Ben Pile: The GWPF, Crok & Lewis, And Positioning Sceptics
As we all now know, Marcel Crok and Nicholas Lewis have written a report on the IPCC’s treatment of climate sensitivity, published by the GWPF. The GWPF’s press release is here, the long version of the report is here, and the short version is here.
Andrew Orlowski has a nice piece on the report comprising a Q&A with Lewis at the Register.
The nuts and bolts of the science have never been of interest to this blog — that is for other blogs. But what is interesting about challenges to putative mainstream climate science is the responses that they generate. The scientific controversy isn’t generally very interesting, except to those who already take a particular interest in climate science’s debates. What this blog argues is that the treatment of scientific debates often reveal much more about the prevailing politics — the context of the climate debate — than a narrow treatment of scientific questions can reveal. [...]
What does the response to the Lewis & Crok report tell us about the politics of today’s climate debate?
There were some rapid replies from science. Notably, Piers Foster at Ed Hawkins’ Climate Lab Book, set out his own analysis of the Lewis & Crok paper, without — as far as I can tell — any obvious ideological baggage, though some sceptics pointed out that the reply was obfuscation, rather than a serious rejoinder. The consensus police arrived, as they are inclined to, to manage the situation in the way only they know how.

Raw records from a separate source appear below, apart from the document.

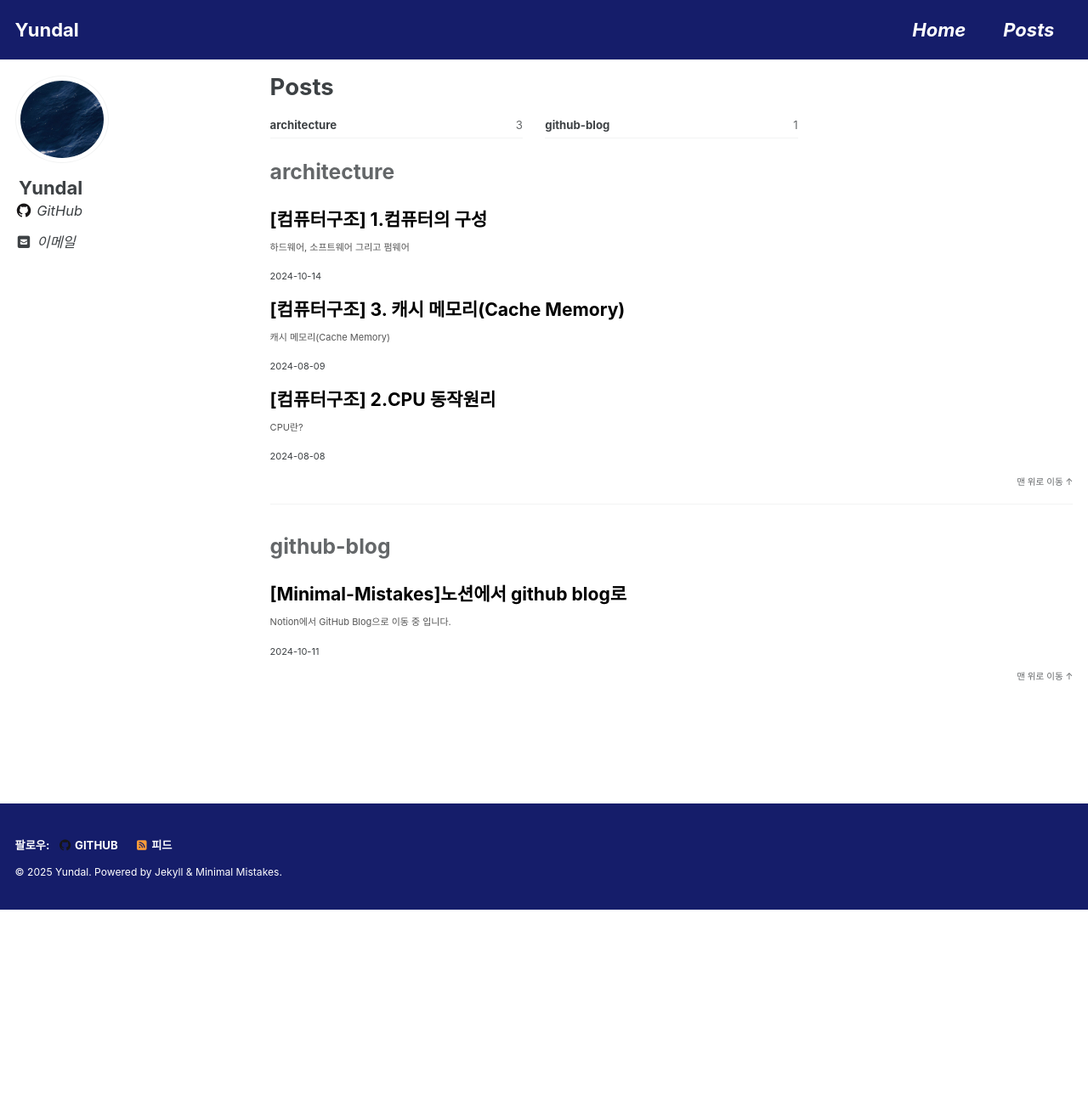
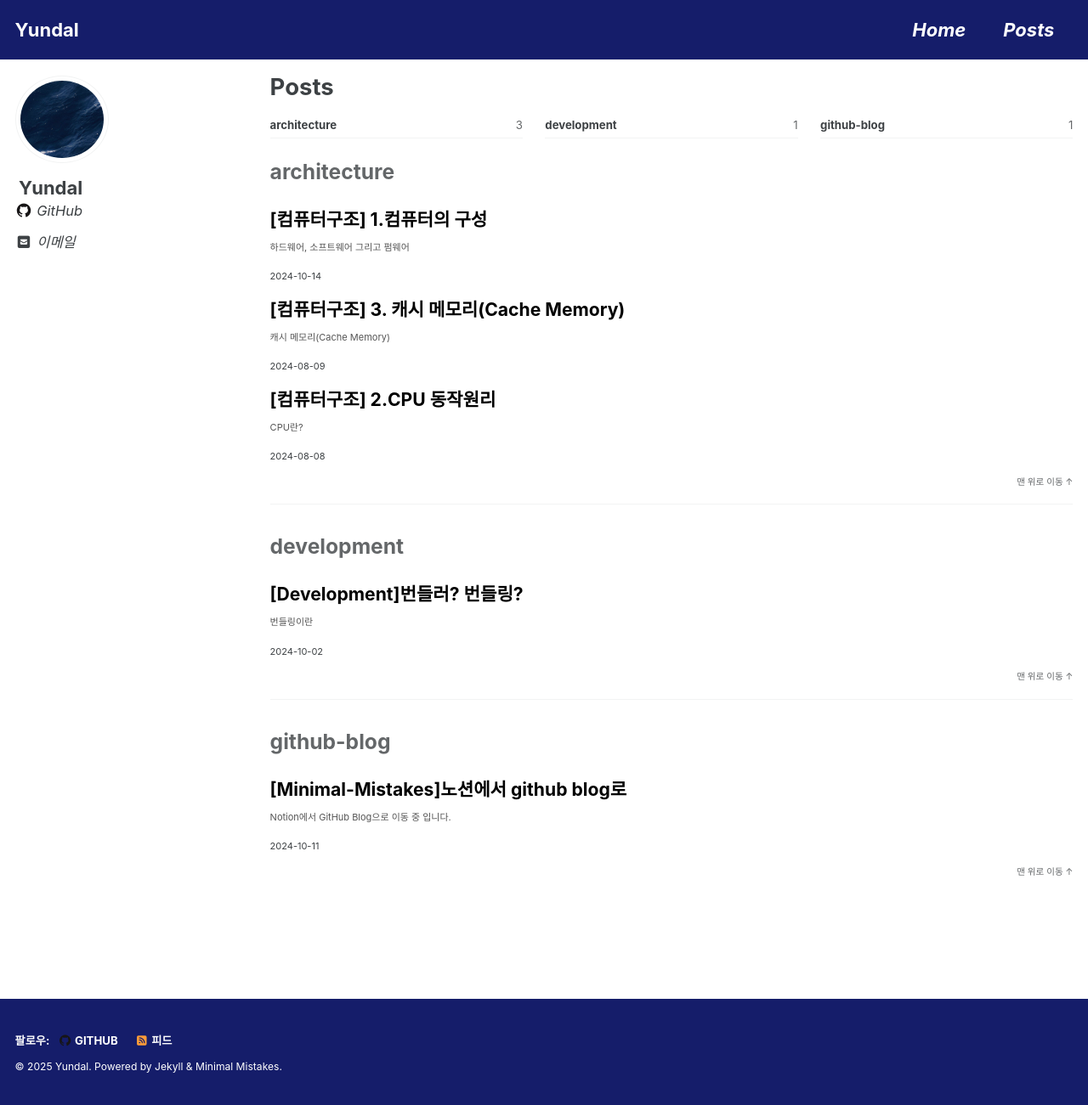
Before and after one commit to yuunhae/yuunhae.github.io, a Jekyll site: the page built from _pages/posts.md, in a window 1280 px wide and 1301 px high. Shown: the whole window at 85% size. Built offline with Jekyll 4.4.1, drawn with Linux system fonts in a browser that asks for light colours; cached includes are drawn as plain includes.

Commit message:
chore: bundle.md파일내 front matter추가 및 파일명 변경

```diff
--- a/development/Bundle Bundler 빌드 과정의 첫걸음 27f6abb2bc7e80648031f9f9bb19c44c.md
+++ b/development/_posts/2025-10-02-Bundle.md
@@ -1,3 +1,16 @@
+---
+title:  "[Development]번들러? 번들링?"
+excerpt: "번들링이란"
+toc: true
+toc_label: "index"
+toc_sticky: true
+date: 2024-10-02
+comments: true
+classes: wide
+header:
+    teaser: /assets/images/development/dev_01_1.png
+---
+
 # Bundle? Bundler? 빌드 과정의 첫걸음
 
 ### 들어가기전
@@ -26,7 +39,7 @@
 
 
 ## 빌드 도구와 번들러
-<img src="../assets/images/development/dev_01_1.png" alt="번들러 종류" width="600">
+<img src="../../assets/images/development/dev_01_1.png" alt="번들러 종류" width="600">
 
 ### 번들(Bundle)과 번들러(Bundler)는 뭔가?
 
@@ -57,7 +70,7 @@
 
 1. **Minification :** 주석제거 등 불필요한 코드를 줄여서 번들 사이즈 줄인다.
 2. **Source Map (소스맵)**
-<img src="../assets/images/development/dev_01_2.png" alt="소스맵예시 " width="600">
+<img src="../../assets/images/development/dev_01_2.png" alt="소스맵예시 " width="600">
 minification을 거치면 코드는 한 줄로 합쳐지고, 변수명도 a,b,c처럼 바뀌어서 사람이 해석할 수 없게 된다. 에러가 발생하면 “1번째 줄 58,294번째 글자에서 에러 발생”처럼 알려주기 때문에 디버깅이 불가능에 가깝다. 이걸 소스맵으로 해결한다. 번들러는 코드를 압축하면서, 압축된 코드의 특정 위치가 원본 코드의 몇 번째 줄에 해당하는지를 기록한 '지도' 파일(`.js.map`)을 함께 생성한다.<br/><br/>
 개발자가 브라우저의 개발자 도구(F12)를 열면, 브라우저는 이 소스맵 파일을 참고하여 우리에게는 압축된 코드가 아닌 **익숙한 원본 코드를 보여준다.** 덕분에 우리는 압축된 버전으로 실행하면서도 디버깅은 원본 코드로 편리하게 할 수 있다.
 
@@ -142,7 +155,7 @@ minification을 거치면 코드는 한 줄로 합쳐지고, 변수명도 a,b,c
 
 **esbuild “ 초고속 빌드 도구”**
 
-<img src="../assets/images/development/dev_01_3.png" alt="소스맵예시 " width="600">
+<img src="../../assets/images/development/dev_01_3.png" alt="소스맵예시 " width="600">
 
 주목받고 있는 번들러 이다. 사이트에 따르면 기존 웹 빌드 도구 보다 10배 ~ 100배 빠르다고 한다. 이게 가능한 이유는 Go언어라는 네이티브 언어로로 만들어 졌기 때문이다
 
@@ -152,7 +165,7 @@ minification을 거치면 코드는 한 줄로 합쳐지고, 변수명도 a,b,c
 
 **Vite**
 
-<img src="../assets/images/development/dev_01_4.png" alt="소스맵예시 " width="200">
+<img src="../../assets/images/development/dev_01_4.png" alt="소스맵예시 " width="200">
 
 Vite는 차세대 프론트엔드 도구로, 개발 경험(DX)을 극대화하는 데 초점을 맞췄다. 상황에 따라 최고의 도구를 전략적으로 조합해서 사용한다. 번들링 뿐만 아니라, 트랜스파일링, 개발 서버, 최적화 등 전체 빌드 과정을 실행할 수 있다.
 
@@ -166,7 +179,7 @@ Vite는 차세대 프론트엔드 도구로, 개발 경험(DX)을 극대화하
 
 **Webpack (웹팩)**
 
-<img src="../assets/images/development/dev_01_5.png" alt="소스맵예시 " width="600">
+<img src="../../assets/images/development/dev_01_5.png" alt="소스맵예시 " width="600">
 가장 오래된 번들러이다. JavaScript 모듈뿐만 아니라 CSS, 이미지, 폰트 등 웹 애플리케이션을 구성하는 모든 자원을 번들링하는 데 중점을 두었다.
 
 거의 모든 종류의 파일을 처리할 수 있는 로더가 강점이다.
```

The Science Media Centre soon followed with an attempt at ‘expert reaction to new report on climate sensitivity published by the Global Warming Policy Foundation‘. The SMC’s approach to climate is less about getting clear scientific advice to the public debate than it is about getting rehearsed soundbytes from scientists into the press as quickly as possible. This is PR. And so it is no surprise that Bob Ward (him again!) sits on the organisation’s advisory committee. Readers of Bishop Hill blog will already know that Chief Executive of the SMC, Fiona Fox, is chairing a ‘debate’ about the question ‘Are there really two sides to every science story?‘ later this month, apparently in the wake of Lord Lawson’s appearance on Radio 4′s Today programme opposite Hoskins, which caused so much ire. Notably, the panellists do not include anyone from the side which might claim there is more than one story to the climate debate. It is populated, however, by Bob Ward (him again), and Steve Jones,whose views on sceptics on the BBC is not so different, as reported here, back in 2011.
“I think many now agree that the hallowed principle of ‘journalistic balance’ is problematic when it comes to science and no one has made that point more than me. But I also think we have to be careful about where lines are drawn. Reporting climate change or GM crops as if there is a 50/50 split in science is misleading, inaccurate and poor journalism. But that does not mean that media debates about these controversies should be monopolised by scientists to the exclusion of other voices. I have agreed to chair this debate because I genuinely sit somewhere in the middle and think this panel guarantees a thoughtful, grown up discussion between speakers who care passionately about getting this right.”
Fox’s claim that she sits ‘somewhere in the middle’ is unconvincing. Notice that the SMC did not canvass anyone who welcomed the report, whether they agreed with it or not, as a contribution to the debate. Instead, the SMC’s correspondents belittled it. The SMC trades on the view that ‘science’ produces single answers to simple questions, whereas in reality, science — especially climate science — is a messy process, which investigates poorly understood, and even less clearly defined problems. (If it were otherwise, there would be no need for science). Being ‘half way’ on the question about the appropriate balance of opinion (yes, opinion) in the media is not ‘half way’ between censorship and editorial freedom. The idea that one can be half way on such a question is almost as absurd as the idea that Bob Ward can contribute to a ‘a thoughtful, grown up discussion’, much less guarantee one.
The SMC has not challenged Ward’s particular form of emphasis on the science — and it couldn’t. And it has not challenged the nonsense emerging from environmental psychology, such as that coming from Cardiff University (about which more follows) and Stephan Lewandowsky. It has not challenged the tone or the content of the UK’s Chief Scientific Advisers’ comments on climate change, nor the Royal Society’s presidents, even where they have been entirely unscientific. And it couldn’t. What use is science to society, if its advocates are not brave enough to point out the nonsense that is produced in the name of the scientific consensus?
Ward now represents an extreme position in the climate debate, which, it seems clear, organisations and individuals will want to move away from in the near future. But for now, the division that Ward wants to maintain between the orthodox position and its critics is sustained, not by clearly articulated scientific dispute, but by a single, entrenched — although perhaps unconscious — political perspective. It emerges under Foster’s attempt to define the scientific disagreement, and it is perpetuated by SMC’s attempt to control the narrative in the wider sphere. The SMC’s emphasis on ‘expert opinion’, reflects the ‘values’ recently evinced by Lewandowsky, that debate about the climate and criticism of his own work is valid only when ‘addressed through proper channels’ — it ‘should take place in the scientific literature’. Lewandowsky is a demonstration of the academy’s failure, and the SMC a demonstration of the need for climate scepticism, right or wrong.